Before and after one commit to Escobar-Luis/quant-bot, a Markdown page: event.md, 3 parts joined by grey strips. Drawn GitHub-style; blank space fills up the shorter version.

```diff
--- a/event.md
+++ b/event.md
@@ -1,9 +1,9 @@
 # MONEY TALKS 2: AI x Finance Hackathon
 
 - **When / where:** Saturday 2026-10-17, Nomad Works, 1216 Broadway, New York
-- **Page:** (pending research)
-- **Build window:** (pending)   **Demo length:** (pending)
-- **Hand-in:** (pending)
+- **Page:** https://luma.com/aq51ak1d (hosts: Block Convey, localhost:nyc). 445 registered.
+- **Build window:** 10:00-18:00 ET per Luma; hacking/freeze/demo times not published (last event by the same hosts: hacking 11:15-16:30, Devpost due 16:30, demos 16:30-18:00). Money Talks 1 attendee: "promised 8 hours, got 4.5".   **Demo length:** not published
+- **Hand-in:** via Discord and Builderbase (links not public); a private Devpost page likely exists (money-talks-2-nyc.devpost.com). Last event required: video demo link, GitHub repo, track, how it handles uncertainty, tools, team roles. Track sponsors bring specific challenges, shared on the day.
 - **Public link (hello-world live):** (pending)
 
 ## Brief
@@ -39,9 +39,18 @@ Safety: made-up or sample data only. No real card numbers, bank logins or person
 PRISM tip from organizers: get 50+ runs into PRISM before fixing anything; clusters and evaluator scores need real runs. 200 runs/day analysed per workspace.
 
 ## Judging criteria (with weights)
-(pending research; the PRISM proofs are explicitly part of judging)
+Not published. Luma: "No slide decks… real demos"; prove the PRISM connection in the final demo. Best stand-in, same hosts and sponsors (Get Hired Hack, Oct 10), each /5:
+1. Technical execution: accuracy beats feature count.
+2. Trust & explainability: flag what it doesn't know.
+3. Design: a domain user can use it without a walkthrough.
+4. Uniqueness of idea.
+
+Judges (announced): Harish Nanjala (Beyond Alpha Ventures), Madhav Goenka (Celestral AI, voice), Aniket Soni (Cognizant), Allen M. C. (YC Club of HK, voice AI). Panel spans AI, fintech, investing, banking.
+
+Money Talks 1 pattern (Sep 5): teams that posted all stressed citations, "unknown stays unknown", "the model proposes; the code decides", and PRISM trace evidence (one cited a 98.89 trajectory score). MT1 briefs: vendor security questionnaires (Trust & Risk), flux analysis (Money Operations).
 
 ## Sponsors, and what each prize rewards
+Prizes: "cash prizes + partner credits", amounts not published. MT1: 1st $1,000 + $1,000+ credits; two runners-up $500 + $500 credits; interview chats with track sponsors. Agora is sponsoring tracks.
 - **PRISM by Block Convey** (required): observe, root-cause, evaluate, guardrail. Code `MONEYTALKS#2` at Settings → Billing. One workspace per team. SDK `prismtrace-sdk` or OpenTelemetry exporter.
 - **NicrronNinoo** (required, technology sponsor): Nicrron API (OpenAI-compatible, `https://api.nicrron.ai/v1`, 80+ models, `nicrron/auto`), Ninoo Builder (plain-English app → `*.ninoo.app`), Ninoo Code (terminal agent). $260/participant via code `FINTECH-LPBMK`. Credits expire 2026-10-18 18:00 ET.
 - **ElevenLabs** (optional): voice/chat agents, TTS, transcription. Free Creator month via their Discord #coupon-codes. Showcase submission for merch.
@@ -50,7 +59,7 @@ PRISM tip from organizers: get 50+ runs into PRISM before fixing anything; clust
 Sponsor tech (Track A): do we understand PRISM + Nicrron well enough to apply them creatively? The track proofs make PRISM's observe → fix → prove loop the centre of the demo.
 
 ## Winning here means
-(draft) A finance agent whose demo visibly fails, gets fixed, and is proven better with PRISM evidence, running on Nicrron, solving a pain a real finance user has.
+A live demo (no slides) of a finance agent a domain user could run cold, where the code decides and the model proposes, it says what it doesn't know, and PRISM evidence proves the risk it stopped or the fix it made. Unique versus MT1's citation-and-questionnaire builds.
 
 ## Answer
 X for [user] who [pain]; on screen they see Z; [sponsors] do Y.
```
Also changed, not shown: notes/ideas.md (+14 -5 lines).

_ _ _ _

[What is required]:
Exactly as written above, reproduce all of the entries.

[Output of the exercise]:
Before and after one commit to Escobar-Luis/quant-bot, a Markdown page: event.md, 3 parts joined by grey strips. Drawn GitHub-style; blank space fills up the shorter version.

```diff
--- a/event.md
+++ b/event.md
@@ -1,9 +1,9 @@
 # MONEY TALKS 2: AI x Finance Hackathon
 
 - **When / where:** Saturday 2026-10-17, Nomad Works, 1216 Broadway, New York
-- **Page:** (pending research)
-- **Build window:** (pending)   **Demo length:** (pending)
-- **Hand-in:** (pending)
+- **Page:** https://luma.com/aq51ak1d (hosts: Block Convey, localhost:nyc). 445 registered.
+- **Build window:** 10:00-18:00 ET per Luma; hacking/freeze/demo times not published (last event by the same hosts: hacking 11:15-16:30, Devpost due 16:30, demos 16:30-18:00). Money Talks 1 attendee: "promised 8 hours, got 4.5".   **Demo length:** not published
+- **Hand-in:** via Discord and Builderbase (links not public); a private Devpost page likely exists (money-talks-2-nyc.devpost.com). Last event required: video demo link, GitHub repo, track, how it handles uncertainty, tools, team roles. Track sponsors bring specific challenges, shared on the day.
 - **Public link (hello-world live):** (pending)
 
 ## Brief
@@ -39,9 +39,18 @@ Safety: made-up or sample data only. No real card numbers, bank logins or person
 PRISM tip from organizers: get 50+ runs into PRISM before fixing anything; clusters and evaluator scores need real runs. 200 runs/day analysed per workspace.
 
 ## Judging criteria (with weights)
-(pending research; the PRISM proofs are explicitly part of judging)
+Not published. Luma: "No slide decks… real demos"; prove the PRISM connection in the final demo. Best stand-in, same hosts and sponsors (Get Hired Hack, Oct 10), each /5:
+1. Technical execution: accuracy beats feature count.
+2. Trust & explainability: flag what it doesn't know.
+3. Design: a domain user can use it without a walkthrough.
+4. Uniqueness of idea.
+
+Judges (announced): Harish Nanjala (Beyond Alpha Ventures), Madhav Goenka (Celestral AI, voice), Aniket Soni (Cognizant), Allen M. C. (YC Club of HK, voice AI). Panel spans AI, fintech, investing, banking.
+
+Money Talks 1 pattern (Sep 5): teams that posted all stressed citations, "unknown stays unknown", "the model proposes; the code decides", and PRISM trace evidence (one cited a 98.89 trajectory score). MT1 briefs: vendor security questionnaires (Trust & Risk), flux analysis (Money Operations).
 
 ## Sponsors, and what each prize rewards
+Prizes: "cash prizes + partner credits", amounts not published. MT1: 1st $1,000 + $1,000+ credits; two runners-up $500 + $500 credits; interview chats with track sponsors. Agora is sponsoring tracks.
 - **PRISM by Block Convey** (required): observe, root-cause, evaluate, guardrail. Code `MONEYTALKS#2` at Settings → Billing. One workspace per team. SDK `prismtrace-sdk` or OpenTelemetry exporter.
 - **NicrronNinoo** (required, technology sponsor): Nicrron API (OpenAI-compatible, `https://api.nicrron.ai/v1`, 80+ models, `nicrron/auto`), Ninoo Builder (plain-English app → `*.ninoo.app`), Ninoo Code (terminal agent). $260/participant via code `FINTECH-LPBMK`. Credits expire 2026-10-18 18:00 ET.
 - **ElevenLabs** (optional): voice/chat agents, TTS, transcription. Free Creator month via their Discord #coupon-codes. Showcase submission for merch.
@@ -50,7 +59,7 @@ PRISM tip from organizers: get 50+ runs into PRISM before fixing anything; clust
 Sponsor tech (Track A): do we understand PRISM + Nicrron well enough to apply them creatively? The track proofs make PRISM's observe → fix → prove loop the centre of the demo.
 
 ## Winning here means
-(draft) A finance agent whose demo visibly fails, gets fixed, and is proven better with PRISM evidence, running on Nicrron, solving a pain a real finance user has.
+A live demo (no slides) of a finance agent a domain user could run cold, where the code decides and the model proposes, it says what it doesn't know, and PRISM evidence proves the risk it stopped or the fix it made. Unique versus MT1's citation-and-questionnaire builds.
 
 ## Answer
 X for [user] who [pain]; on screen they see Z; [sponsors] do Y.
```
Also changed, not shown: notes/ideas.md (+14 -5 lines).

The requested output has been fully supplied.